The Mediterranean monk seal (Monachus monachus) has the dubious distinction of being the most endangered European mammal – fewer than 600 survive, almost half of them here, the rest elsewhere in the Aegean or around islands off the coast of West Africa.
Females have one pup about every two years, which can live for 45 years, attaining 2m in length and over 200kg as adults. Formerly pups were reared in the open, but disturbance by man led to whelping seals retreating to isolated sea caves with partly submerged entrances. Without spending weeks on a local boat, your chances of seeing a seal are slim (marine-park cruises are far more likely to spot dolphins); if seals are spotted (usually dozing on the shore or swimming in the open sea), keep a deferential distance.
Monk seals can swim 200km a day in search of food – and compete with fishermen in the overfished Aegean, often destroying nets. Until recently fishermen routinely killed seals; this occasionally still happens, but the establishment of the National Marine Park of Alónissos-Northern Sporades has helped by banning September–November fishing northeast of Alónissos and prohibiting it altogether within 1.5 nautical miles of Pipéri. These measures have won local support through the efforts of the Hellenic Society for the Protection of the Monk Seal (mom.gr; see Patitíri and around), even among Sporadean fishermen, who realize that the restrictions should help restore local fish stocks.
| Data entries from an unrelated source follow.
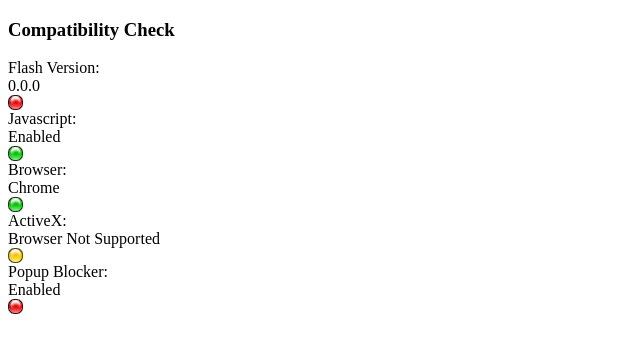
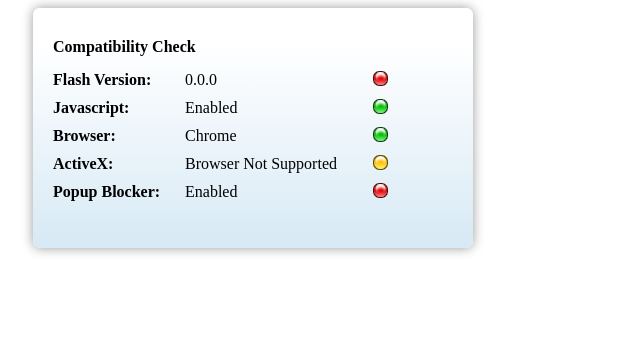
Before and after one commit to kittcoldfire/browsercompatibilitycheck, a plain HTML site: page index.html in a window 1280 px wide. Shown: the whole page, without its empty margins (0-640 px from the left). Drawn offline with Linux system fonts and the light colour scheme.

Commit message:
Now allow for some color configurations

```diff
--- a/css/compatability_check.css
+++ b/css/compatability_check.css
@@ -0,0 +1,53 @@
+#compatibility {
+    text-align: left;
+    height: 200px;
+    width: 400px;
+    padding: 20px;
+    background-color: white;
+    color: black;
+    margin-left:25px;
+
+    /* outer shadows  (note the rgba is red, green, blue, alpha) */
+    -webkit-box-shadow: 0px 0px 12px rgba(0, 0, 0, 0.4);
+    -moz-box-shadow: 0px 1px 6px rgba(23, 69, 88, .5);
+
+    /* rounded corners */
+    -webkit-border-radius: 12px;
+    -moz-border-radius: 7px;
+    border-radius: 7px;
+
+    /* gradients */
+    background: -webkit-gradient(linear, left top, left bottom,
+    color-stop(0%, white), color-stop(15%, white), color-stop(100%, #D7E9F5));
+    background: -moz-linear-gradient(top, white 0%, white 55%, #D5E4F3 130%);
+}
+
+#compatibility_title {
+  padding-top:10px;
+  padding-bottom:10px;
+  font-weight: bold;
+}
+
+.compatibility_row {
+  float: left;
+  clear: both;
+  width: 100%;
+  padding-top:5px;
+  padding-bottom:5px;
+}
+
+.compatibility_heading {
+  float: left;
+  width: 33%;
+  font-weight: bold;
+}
+
+.compatibility_value {
+  float: left;
+  width: 47%;
+}
+
+.compatibility_image {
+  float: left;
+  width: 20%;
+}
--- a/index.html
+++ b/index.html
@@ -4,10 +4,10 @@
 		<script type="text/javascript" src="./javascript/swfobject.js"></script>
 		<script type="text/javascript" src="./javascript/jquery183.js"></script>
 		<script type="text/javascript" src="./javascript/compatability_check.js"></script>
+		<link rel="stylesheet" type="text/css" href="./css/compatability_check.css" />
 		<title>Compatibility Check Demo</title>
 	</head>
 	<body>
-		<h3>Compatibility Check</h3>
 		<!-- This will be replaced with the compatibility check display -->
 		<div id="compatibility" class="no-js"></div>
 		<noscript>
@@ -17,10 +17,12 @@
 
 <script type="text/javascript">
 	compatibility.init({
+
 	});
 
 	$(document).ready(function () {
 		compatibility.update_page();
+		compatibility.updateCompatabilityDisplayLook();
 	});
 </script>
 </html>
--- a/javascript/compatability_check.js
+++ b/javascript/compatability_check.js
@@ -20,6 +20,12 @@
 		//Display options
 		self.display = options.display || 'flash,javascript,browser,activeX,popup';
 		self.display_images = options.display_images || options.display;
+		self.compatibility_title = options.compatibility_title || "Compatibility Check";
+
+		//Color options can be either normal colors like 'red' or 'green' OR they can be their HEX values
+		//a HEX value like #CC0000 for a crimson red
+		self.background_color1 = options.background_color1 || "white";
+		self.background_color2 = options.background_color2 || "rgb(215, 233, 245)";
 
 		//Image options
 		self.pass_image = options.pass_image || './images/pass.gif';
@@ -43,6 +49,7 @@
 		self.browser_heading = options.browser_heading || 'Browser: ';
 		self.supported_browsers = options.supported_browsers || 'Chrome,Firefox,MSIE,Safari';
 
+		configured_display.push("<div id='compatibility_title'>" + self.compatibility_title + "</div>");
 		var elements_to_display = self.display.split(",");
 		var display_popup = false;
 
@@ -57,7 +64,7 @@
 
 			if(elements_to_display[x] == 'popup') {
 				display_popup = true;
-				popup_position = x;
+				popup_position = x + 1;
 				add_to_display.popup = 'temp';
 			}
 
@@ -80,7 +87,28 @@
 			check_requirement();
 		}
 
-		update_page();
+		//updateCompatabilityDisplayLook();
+		//update_page();
+	}
+
+	function getStyle(x, styleProp) {
+        if (x.currentStyle) {
+        	var y = x.currentStyle[styleProp];
+        } else if (window.getComputedStyle) {
+        	var y = document.defaultView.getComputedStyle(x, null).getPropertyValue(styleProp);
+        }
+        return y;
+    }
+
+	var updateCompatabilityDisplayLook = function updateCompatabilityDisplayLook() {
+		var div = document.getElementById(self.div_id);
+
+		if(self.background_color1 != 'white' || self.background_color2 != 'rgb(215, 233, 245)') {
+			var background = getStyle(div, 'background');
+			background = background.replace(/white/g, self.background_color1);
+			background = background.replace(/rgb\(215, 233, 245\)/g, self.background_color2);
+			div.style.background = background;
+		}
 	}
 
 	/*********************************************************************
@@ -260,6 +288,7 @@
 
 	var update_page = function() {
 		var final_display = null;
+
 		for(i = 0; i < configured_display.length; i++) {
 			//alert(configured_display[i]);
 			if(final_display == null) {
@@ -268,11 +297,13 @@
 				final_display = final_display + configured_display[i];
 			}
 		}
+
 		document.getElementById(self.div_id).innerHTML = final_display;
 	}
 
 	return {
 		init: init,
-		update_page: update_page
+		update_page: update_page,
+		updateCompatabilityDisplayLook: updateCompatabilityDisplayLook
 	}
 }());
```
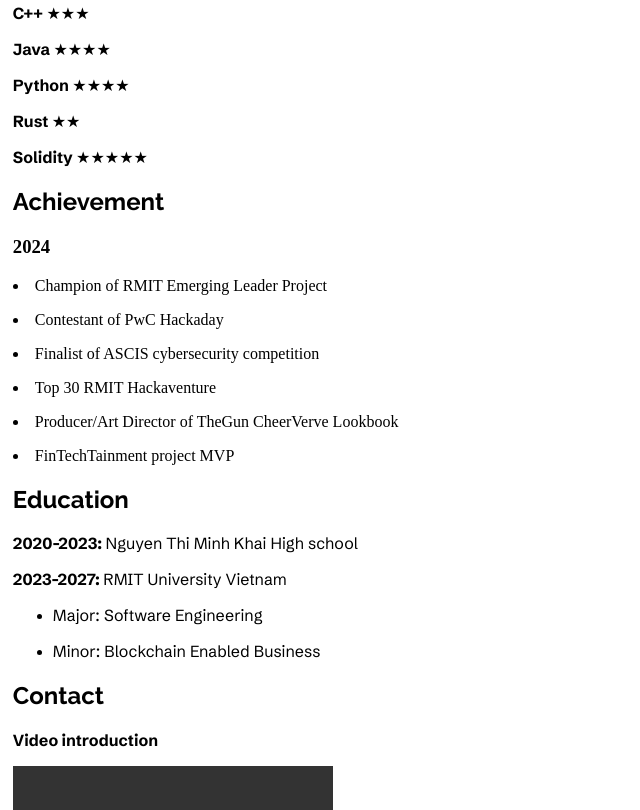
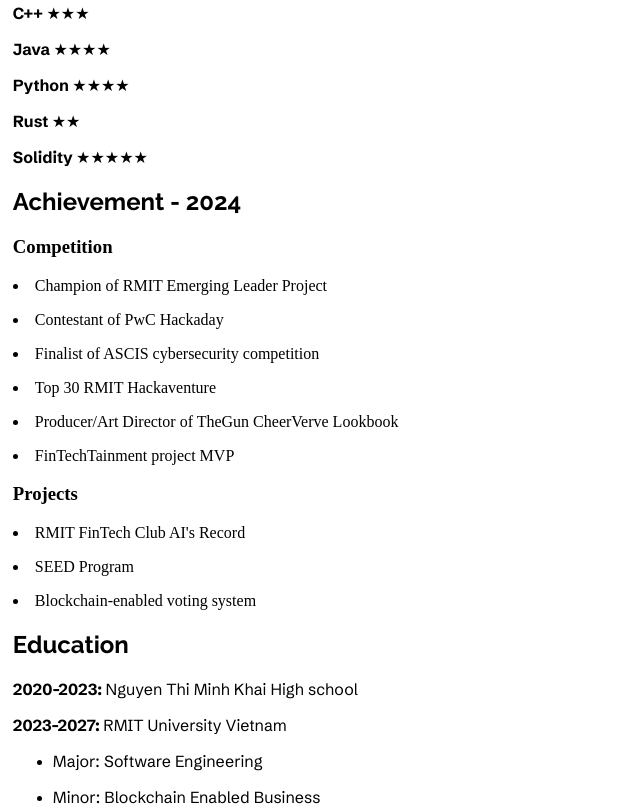
Before and after one commit to marciohardcore/marciohardcore.github.io, a plain HTML site: page index.html in a window 1280 px wide. Shown: the part 654-1464 px from the top of the page, without its empty margins (0-640 px from the left). Drawn offline with Linux system fonts and the light colour scheme; grey boxes are pictures that could not be loaded; a web font is replaced by a local one.

Commit message:
achievement

```diff
--- a/index.html
+++ b/index.html
@@ -64,14 +64,20 @@
       </section>
 
       <section id="Achievement">
-        <h2>Achievement</h2>
-        <h3>2024</h3>
+        <h2>Achievement - 2024</h2>
+        <h3>Competition</h3>
         <p><li> Champion of RMIT Emerging Leader Project </li> </p>
         <p><li> Contestant of PwC Hackaday </li></p>
         <p><li> Finalist of ASCIS cybersecurity competition </li></p>
         <p><li> Top 30 RMIT Hackaventure </li></p>
         <p><li> Producer/Art Director of TheGun CheerVerve Lookbook </li></p>
         <p><li> FinTechTainment project MVP </li></p>
+
+        <h3>Projects</h3>
+        <p><li> RMIT FinTech Club AI's Record </li> </p>
+        <p><li> SEED Program </li></p>
+        <p><li> Blockchain-enabled voting system </li></p>
+
       </section>
 
       <section id="education">
```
The society has reared several abandoned seal pups (bad weather often separates them from their mothers), subsequently released in the sea around Alónissos.